When Texas parents get divorced, they may have the challenging task of creating a parenting schedule. This is the plan for when the child will stay with each household. Its purpose is to ensure that the child is able to maintain a relationship with both parents. Parents should stay focused on this purpose and should not try to use the parenting schedule as a way to get revenge on one another.
It is important for parents to try to approach the situation from the child's point of view. For example, if the child has a regular child care provider, maintaining that relationship can help ease the transition. The schedule should be focused on what is convenient for the child and not the parents. Therefore, the parents should take the child's regular activities into account. They should also consider the logistics of where they both live in relation to school and extracurricular activities. Older children may want to express some preference about the schedule. If a child has special needs, these must be considered as well.
Exes shouldn't think about the parenting schedule in terms of winning and losing. Instead, it's important to accept and encourage a child's relationship with both parents. If parents cannot cooperate and make an agreement, they might have to go to court.

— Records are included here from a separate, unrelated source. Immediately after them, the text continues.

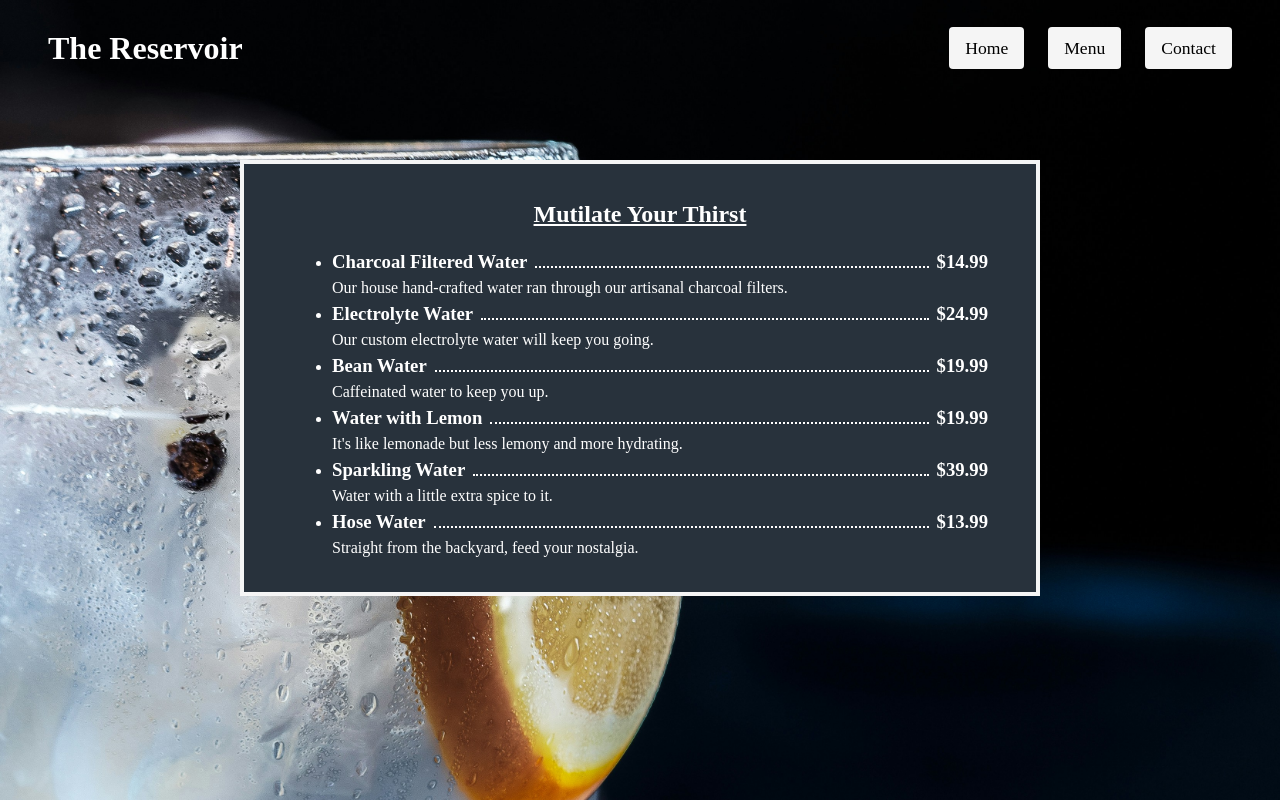
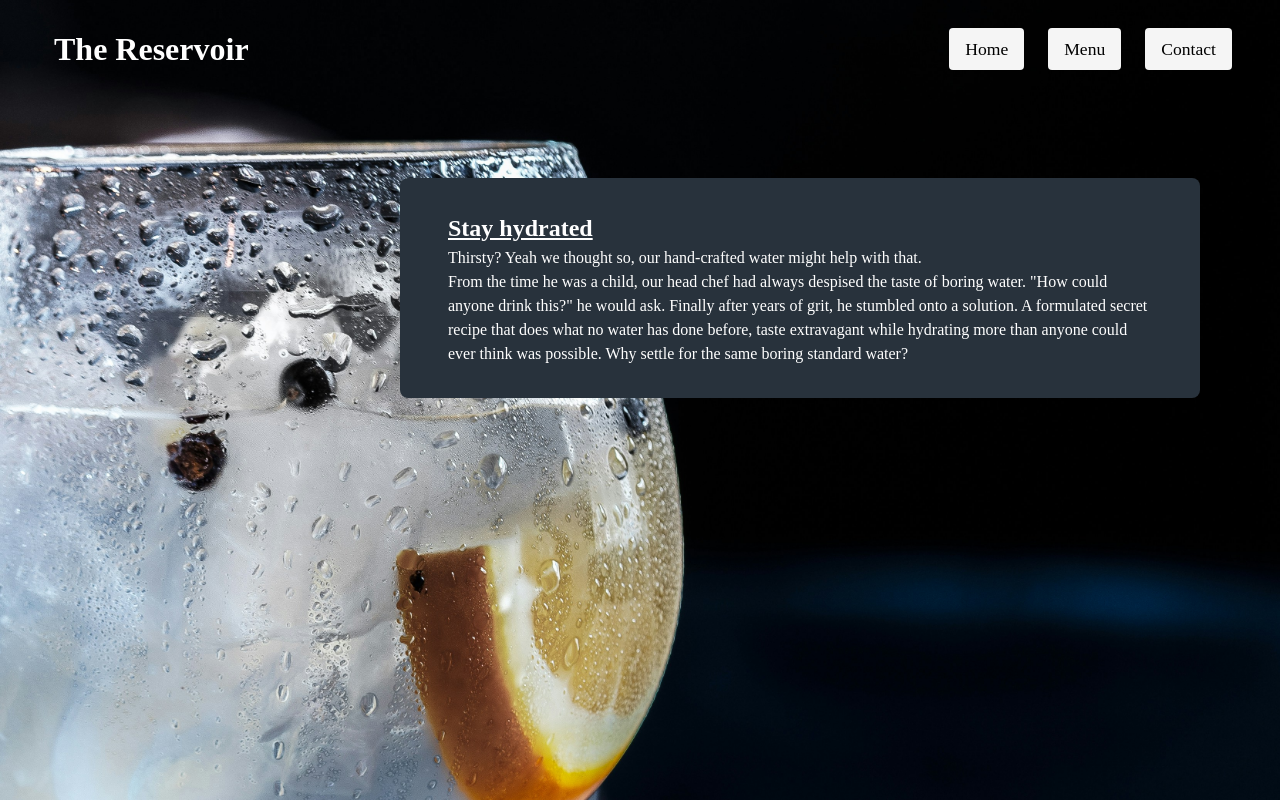
Before and after one commit to JustDamion/restaurant-page, a website built with webpack: page src/template.html in a window 1280 px wide. Both pictures are taken after a click on the button "Home". Built offline with nearby package versions, Linux system fonts and the light colour scheme.

Commit message:
Add ScreenController for navigation

```diff
--- a/src/index.js
+++ b/src/index.js
@@ -2,5 +2,30 @@ import "./styles.css";
 import Home from "./screens/home.js";
 import Menu from "./screens/menu.js";
 
-// Home.render();
-Menu.render();
+const ScreenController = (() => {
+    const contentDiv = document.querySelector("#content")
+    const brandingButton = document.querySelector("#brandingButton")
+    const homeButton = document.querySelector("#homeButton");
+    const menuButton = document.querySelector("#menuButton");
+    const contactButton = document.querySelector("#contactButton");
+
+    Home.render();
+
+    const clearContent = () => {
+        contentDiv.textContent = "";
+    }
+
+    const renderHomeScreen = () => {
+        clearContent();
+        Home.render();
+    }
+
+    const renderMenuScreen = () => {
+        clearContent();
+        Menu.render();
+    }
+
+    brandingButton.addEventListener("click", renderHomeScreen);
+    homeButton.addEventListener("click", renderHomeScreen);
+    menuButton.addEventListener("click", renderMenuScreen);
+})();
--- a/src/styles.css
+++ b/src/styles.css
@@ -82,7 +82,10 @@ h6 {
 }
 
 .header__branding {
+    color: white;
     cursor: pointer;
+    background-color: transparent;
+    border: none;
 }
 
 .navbar {
--- a/src/template.html
+++ b/src/template.html
@@ -9,14 +9,14 @@
 
 <body class="body">
     <header class="header">
-        <div class="header__branding">
+        <button class="header__branding" id="brandingButton">
             <h1 class="header__title">The Reservoir</h1>
-        </div>
+        </button>
 
         <nav class="navbar">
-            <button class="navbar__item">Home</button>
-            <button class="navbar__item">Menu</button>
-            <button class="navbar__item">Contact</button>
+            <button class="navbar__item" id="homeButton">Home</button>
+            <button class="navbar__item" id="menuButton">Menu</button>
+            <button class="navbar__item" id="contactButton">Contact</button>
         </nav>
     </header>
 
```
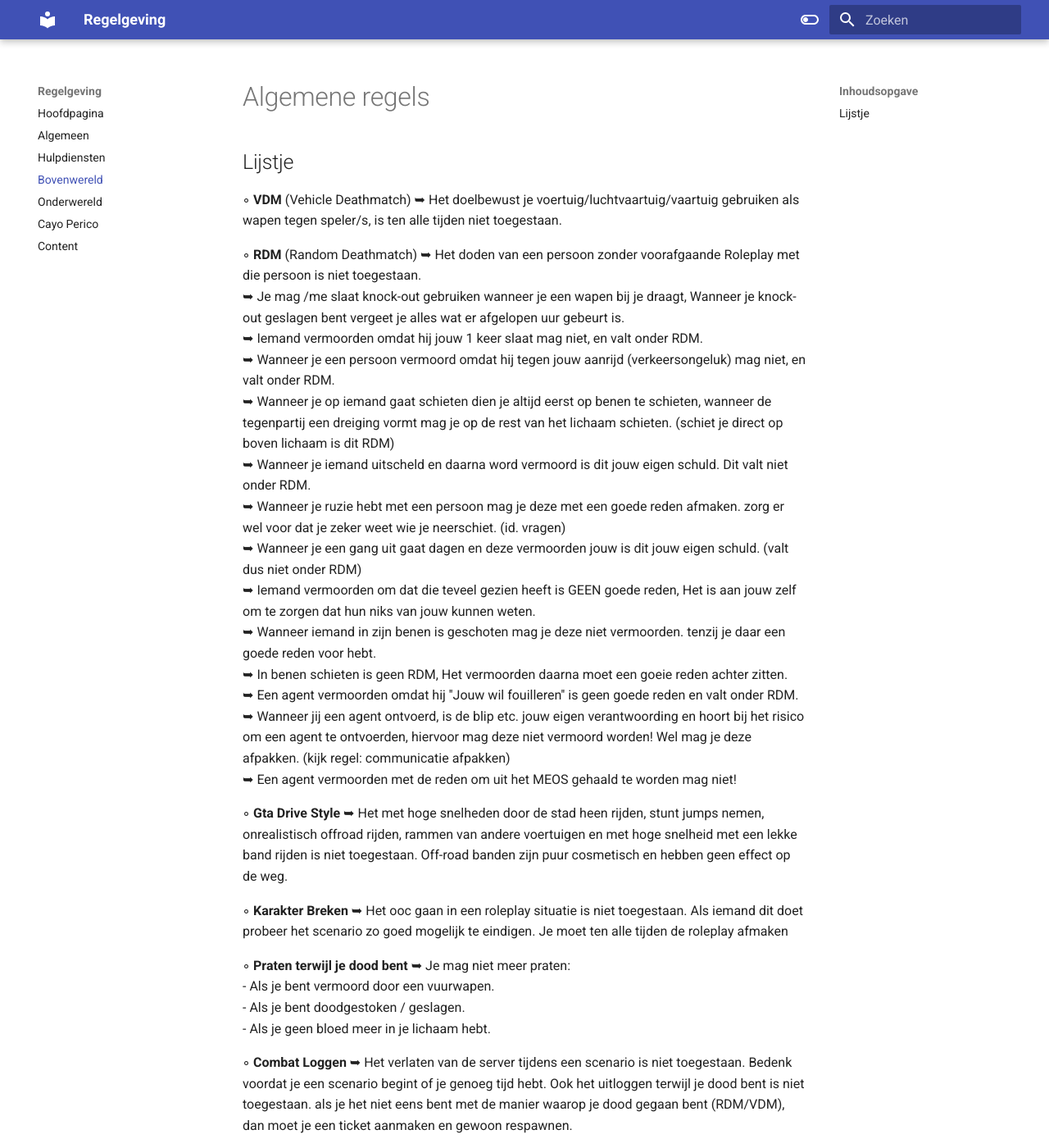
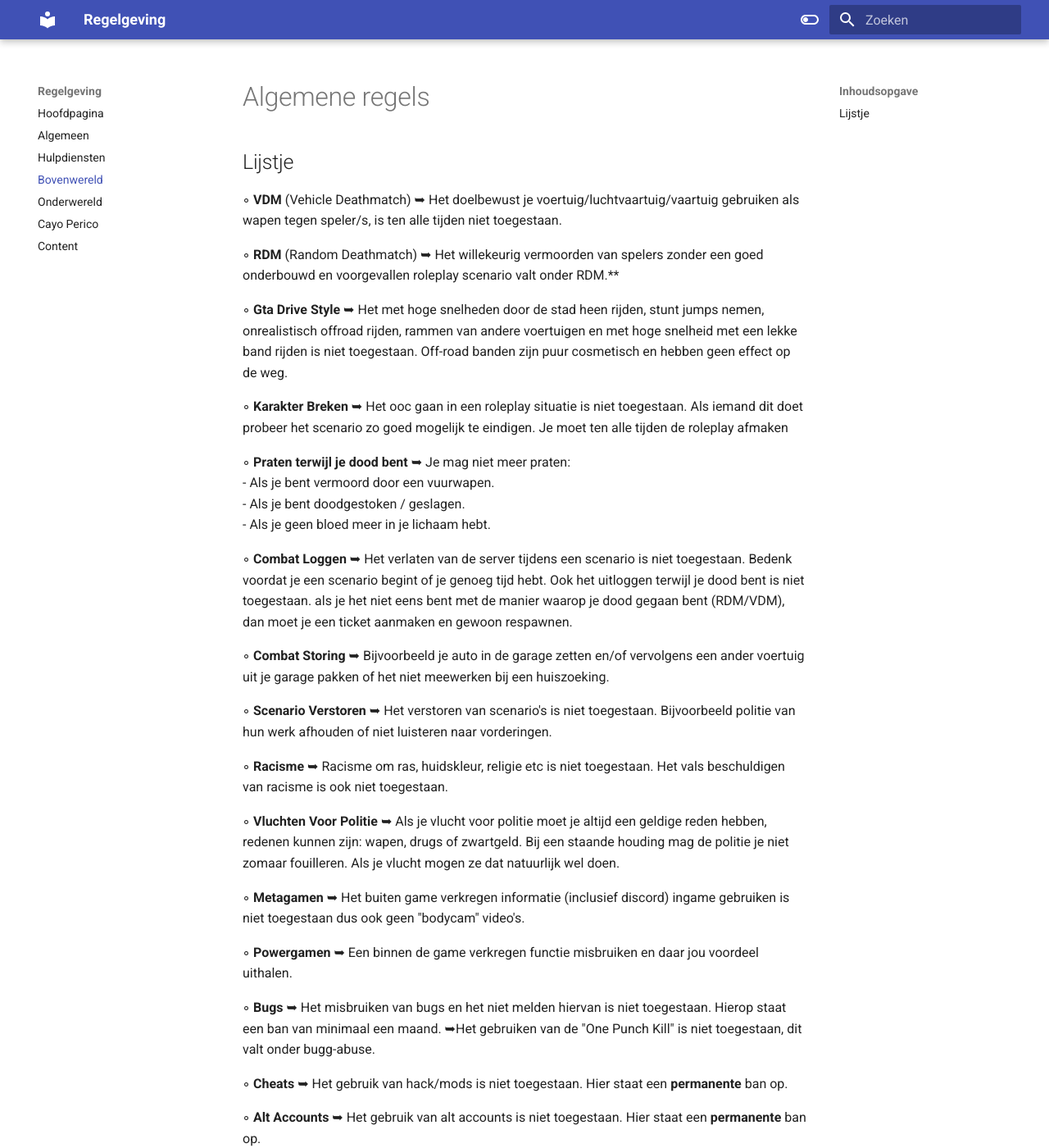
Before and after one commit to CappaWappa/Regels, an MkDocs documentation site: the page built from docs/bovenwereld.md, in a window 1280 px wide and 1400 px high. Shown: the whole window at 82% size. Built offline with MkDocs 1.6.1 and Material for MkDocs 9.7.7, drawn with Linux system fonts in a browser that asks for light colours; comment, search, counter and statistics services are not loaded.

Commit message:
Update bovenwereld.md

```diff
--- a/docs/bovenwereld.md
+++ b/docs/bovenwereld.md
@@ -3,20 +3,7 @@
 ◦ <b>VDM</b> (Vehicle Deathmatch) ➥ Het doelbewust je voertuig/luchtvaartuig/vaartuig gebruiken als wapen tegen speler/s, is ten alle tijden niet toegestaan.
 
 ◦ <b>RDM</b> (Random Deathmatch)
-➥ Het doden van een persoon zonder voorafgaande Roleplay met die persoon is niet toegestaan. <br>
-➥ Je mag /me slaat knock-out gebruiken wanneer je een wapen bij je draagt, Wanneer je knock-out geslagen bent vergeet je alles wat er afgelopen uur gebeurt is. <br>
-➥ Iemand vermoorden omdat hij jouw 1 keer slaat mag niet, en valt onder RDM. <br>
-➥ Wanneer je een persoon vermoord omdat hij tegen jouw aanrijd (verkeersongeluk) mag niet, en valt onder RDM. <br>
-➥ Wanneer je op iemand gaat schieten dien je altijd eerst op benen te schieten, wanneer de tegenpartij een dreiging vormt mag je op de rest van het lichaam schieten. (schiet je direct op boven lichaam is dit RDM) <br>
-➥ Wanneer je iemand uitscheld en daarna word vermoord is dit jouw eigen schuld. Dit valt niet onder RDM. <br>
-➥ Wanneer je ruzie hebt met een persoon mag je deze met een goede reden afmaken. zorg er wel voor dat je zeker weet wie je neerschiet. (id. vragen) <br>
-➥ Wanneer je een gang uit gaat dagen en deze vermoorden jouw is dit jouw eigen schuld. (valt dus niet onder RDM) <br>
-➥ Iemand vermoorden om dat die teveel gezien heeft is GEEN goede reden, Het is aan jouw zelf om te zorgen dat hun niks van jouw kunnen weten. <br>
-➥ Wanneer iemand in zijn benen is geschoten mag je deze niet vermoorden. tenzij je daar een goede reden voor hebt. <br>
-➥ In benen schieten is geen RDM, Het vermoorden daarna moet een goeie reden achter zitten. <br>
-➥ Een agent vermoorden omdat hij ''Jouw wil fouilleren'' is geen goede reden en valt onder RDM. <br>
-➥ Wanneer jij een agent ontvoerd, is de blip etc. jouw eigen verantwoording en hoort bij het risico om een agent te ontvoerden, hiervoor mag deze niet vermoord worden! Wel mag je deze afpakken. (kijk regel: communicatie afpakken) <br>
-➥ Een agent vermoorden met de reden om uit het MEOS gehaald te worden mag niet! <br>
+➥ Het willekeurig vermoorden van spelers zonder een goed onderbouwd en voorgevallen roleplay scenario valt onder RDM.**
 
 ◦ <b>Gta Drive Style</b> ➥ Het met hoge snelheden door de stad heen rijden, stunt jumps nemen, onrealistisch offroad rijden, rammen van andere voertuigen en met hoge snelheid met een lekke band rijden is niet toegestaan. Off-road banden zijn puur cosmetisch en hebben geen effect op de weg.
 
```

Sometimes, even in a contentious divorce, mediation might help parents reach an agreement. This process works toward resolving conflict and finding solutions that satisfy both parties. If they still cannot agree and must go to litigation, a parent's attorney may be able to offer guidance. Judges will take a number of factors into account when creating the parenting schedule. For example, they might consider what arrangement will be less disruptive for the child, which parent has been the main caregiver and what the child's wishes are.